First of all, heavy metals exist naturally in the earths crust so some ingestion is inevitable what needs to be avoided is excesses.
If you are looking to use protein shakes as part of a program go for one that has had some formulation and meets Food Standard Agency guidelines.
Do they really help to loose weight or build muscle?
All weight loss is a combination of reducing calorie intake and a considered exercise program.
There is a growing consensus that protein shakes are helpful in getting the initial weight loss started, this phase is key because it provides the motivation to continue the program and make the diet a success.
What is also fascinating is that the same is true for any fitness or muscle building program! It seems early results are the key to success whatever our goals.
Keeping weight off.
Research from 2001 by the American Dietetic Association indicates that women who lost weight on a diet plan that included meal replacement shakes kept their weight of by replacing one meal a day with a shake.
Their counterparts who achieved weight loss on a conventional low-fat diet without shake use at all regained most of their initial weight.
Can I live on them?
Properly formulated protein shakes contain a vast quantity of the basic ingredients in our diet. However, they are not designed to replace food altogether. Steer away from products that suggest this. Complement them with healthy snacks for a balanced approach.
What to look out for in Protein Shakes.
If you are going to use protein shakes they should contain vitamins, roughage, quality protein and be non-toxic.
Only use the recommended amount, excess can cause problems with diarrhoea and dehydration.
Protein shakes can replace some meals but they are NOT a long-term food replacement.
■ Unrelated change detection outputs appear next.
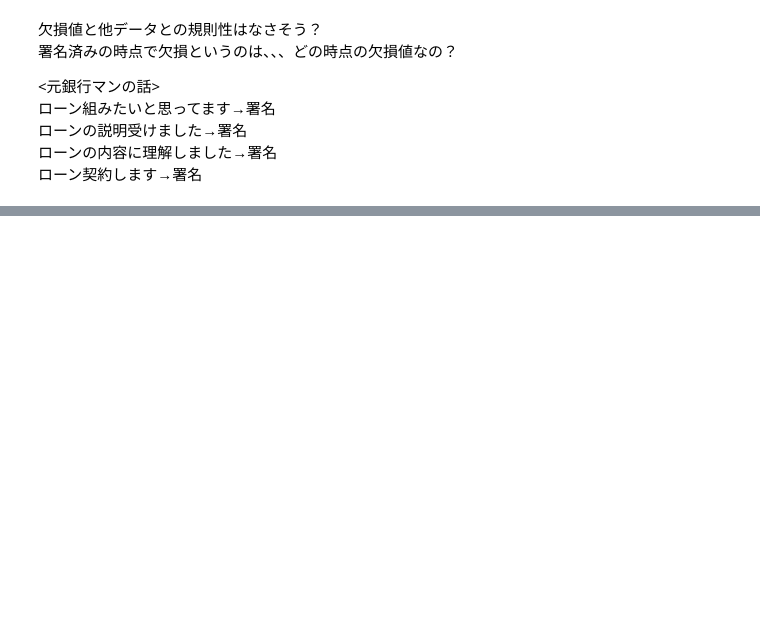
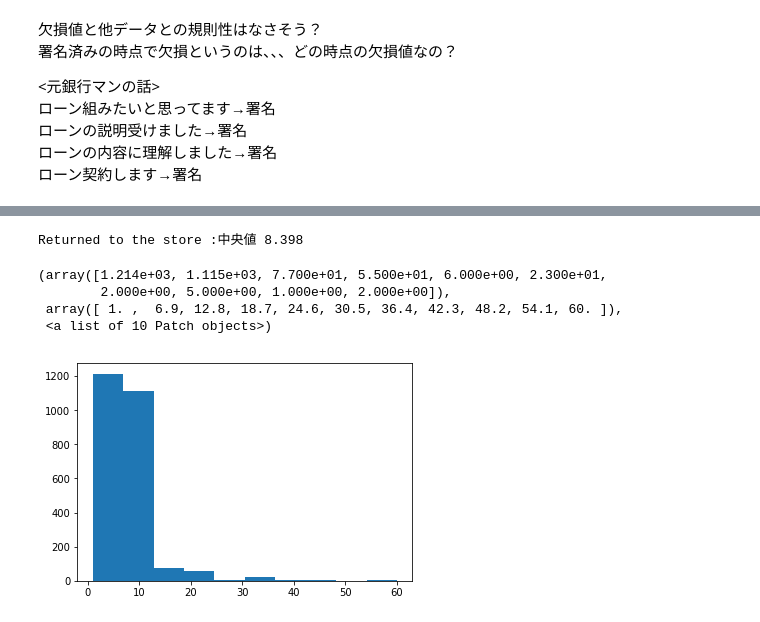
Before and after one commit to a-yoshio/kaggle_HomeCredit, a Jupyter notebook: EDA/POS_CASH_balance.ipynb, the cells around one changed output, grey strips where cells are left out. Cells and saved outputs as stored; diff of their text form; code cells hidden in the pictures; blank space fills up the shorter version.

Commit message:
replace pos_cash_balance

```diff
--- a/EDA/POS_CASH_balance.ipynb
+++ b/EDA/POS_CASH_balance.ipynb
@@ -206,0 +224,11 @@ plt.hist(appr_data['CNT_INSTALMENT_FUTURE'])
+# %%
+#Returned to the store
+return_data = pos_cash_balance.query('NAME_CONTRACT_STATUS == "Returned to the store"')
+print("CNT_INSTALMENT　 percentage of null", return_data['CNT_INSTALMENT'].isnull().sum()/len(return_data))
+print("CNT_INSTALMENT_FUTURE　 percentage of null", return_data['CNT_INSTALMENT_FUTURE'].isnull().sum()/len(return_data))
+print('all data', len(return_data))
+print('both data null ' ,len(return_data.query('CNT_INSTALMENT == "NaN"').query('CNT_INSTALMENT_FUTURE == "NaN"')))
+print('CNT_INSTALMENT is null ', len(return_data.query('CNT_INSTALMENT == "NaN"')))
+print('CNT_INSTALMENT_FUTURE is null ', len(return_data.query('CNT_INSTALMENT_FUTURE == "NaN"')))
+print('CNT_INSTALMENT_FUTURE is not null  and CNT_INSTALMENT is null ' ,len(return_data.query('CNT_INSTALMENT_FUTURE != "NaN"').query('CNT_INSTALMENT == "NaN"')))
+print('CNT_INSTALMENT_FUTURE is null  and CNT_INSTALMENT is not null ' ,len(return_data.query('CNT_INSTALMENT != "NaN"').query('CNT_INSTALMENT_FUTURE == "NaN"')))
@@ -206,0 +244,11 @@ plt.hist(appr_data['CNT_INSTALMENT_FUTURE'])
+# %%
+return_mean = np.mean(return_data['CNT_INSTALMENT'])
+print('Returned to the store :中央値', return_mean)
+plt.hist(return_data['CNT_INSTALMENT'])
+# %% [output]
+Returned to the store :中央値 8.398
+(array([1.214e+03, 1.115e+03, 7.700e+01, 5.500e+01, 6.000e+00, 2.300e+01,
+        2.000e+00, 5.000e+00, 1.000e+00, 2.000e+00]),
+ array([ 1. ,  6.9, 12.8, 18.7, 24.6, 30.5, 36.4, 42.3, 48.2, 54.1, 60. ]),
+ <a list of 10 Patch objects>)
+[figure, added]
```
Also changed, not shown: parts of 26 cells of this notebook.
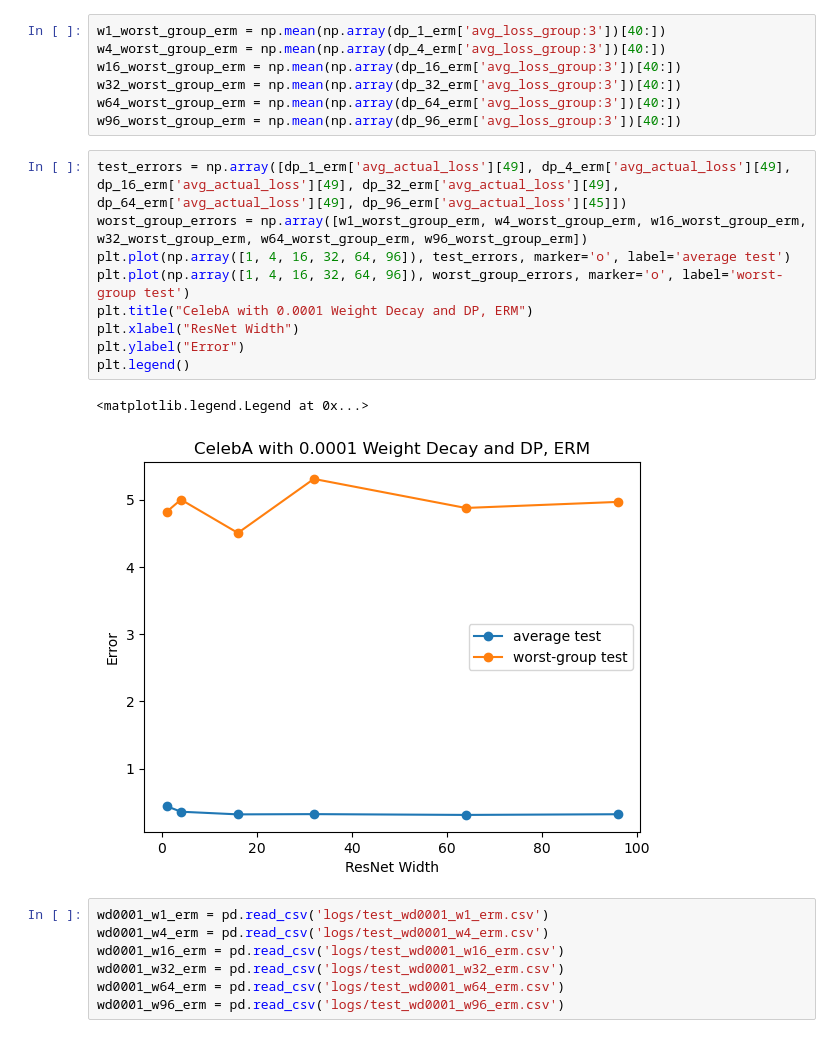
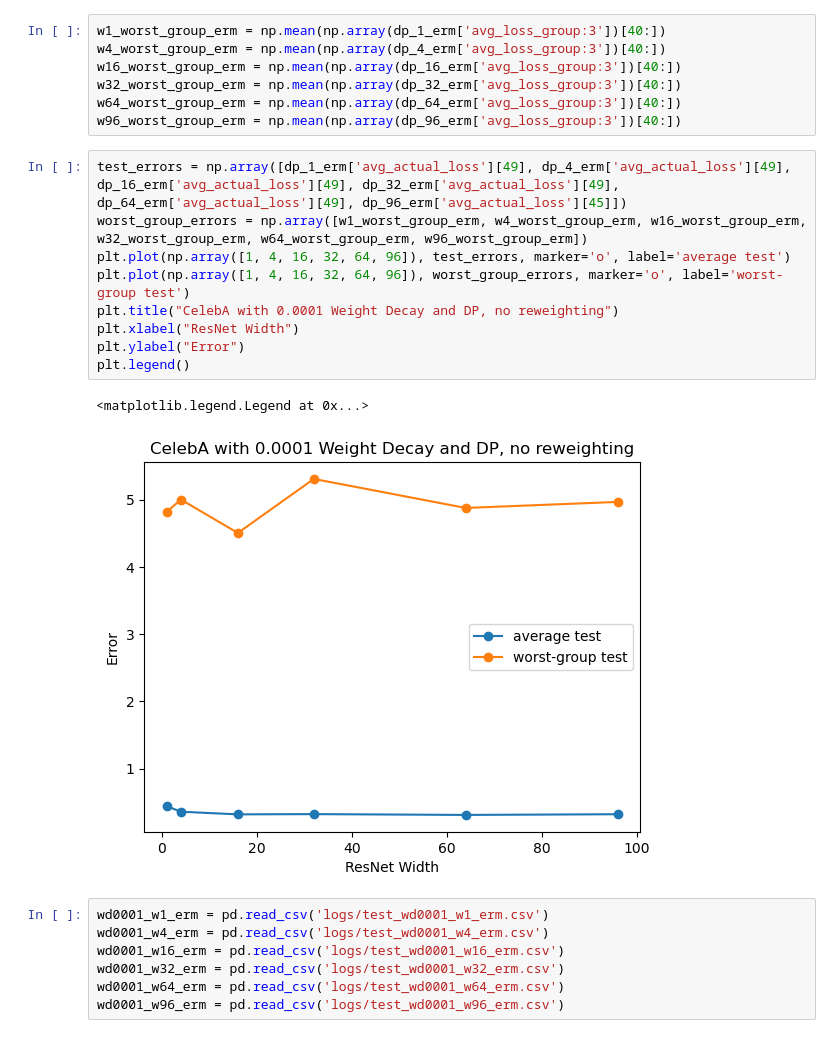
Before and after one commit to arinchang/overparam_spur_corr, a Jupyter notebook: dp_plots.ipynb, the cells around one changed output. Drawn from its saved outputs; the diff is of its cells as text.

```diff
--- a/dp_plots.ipynb
+++ b/dp_plots.ipynb
@@ -112,15 +112,15 @@ w96_worst_group_erm = np.mean(np.array(dp_96_erm['avg_loss_group:3'])[40:])
 # %%
 test_errors = np.array([dp_1_erm['avg_actual_loss'][49], dp_4_erm['avg_actual_loss'][49], dp_16_erm['avg_actual_loss'][49], dp_32_erm['avg_actual_loss'][49], dp_64_erm['avg_actual_loss'][49], dp_96_erm['avg_actual_loss'][45]])
 worst_group_errors = np.array([w1_worst_group_erm, w4_worst_group_erm, w16_worst_group_erm, w32_worst_group_erm, w64_worst_group_erm, w96_worst_group_erm])
 plt.plot(np.array([1, 4, 16, 32, 64, 96]), test_errors, marker='o', label='average test')
 plt.plot(np.array([1, 4, 16, 32, 64, 96]), worst_group_errors, marker='o', label='worst-group test')
-plt.title("CelebA with 0.0001 Weight Decay and DP, ERM")
+plt.title("CelebA with 0.0001 Weight Decay and DP, no reweighting")
 plt.xlabel("ResNet Width")
 plt.ylabel("Error")
 plt.legend()
 # %% [output]
 <matplotlib.legend.Legend at 0x...>
-[figure, old version]
+[figure, new version]
 # %%
 wd0001_w1_erm = pd.read_csv('logs/test_wd0001_w1_erm.csv')
 wd0001_w4_erm = pd.read_csv('logs/test_wd0001_w4_erm.csv')
```
Also changed, not shown: parts of 83 cells of this notebook, 7 other files.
Protein shakes are convenient and help to motivate dieting or muscle repair and muscle building programs, especially in the early stages.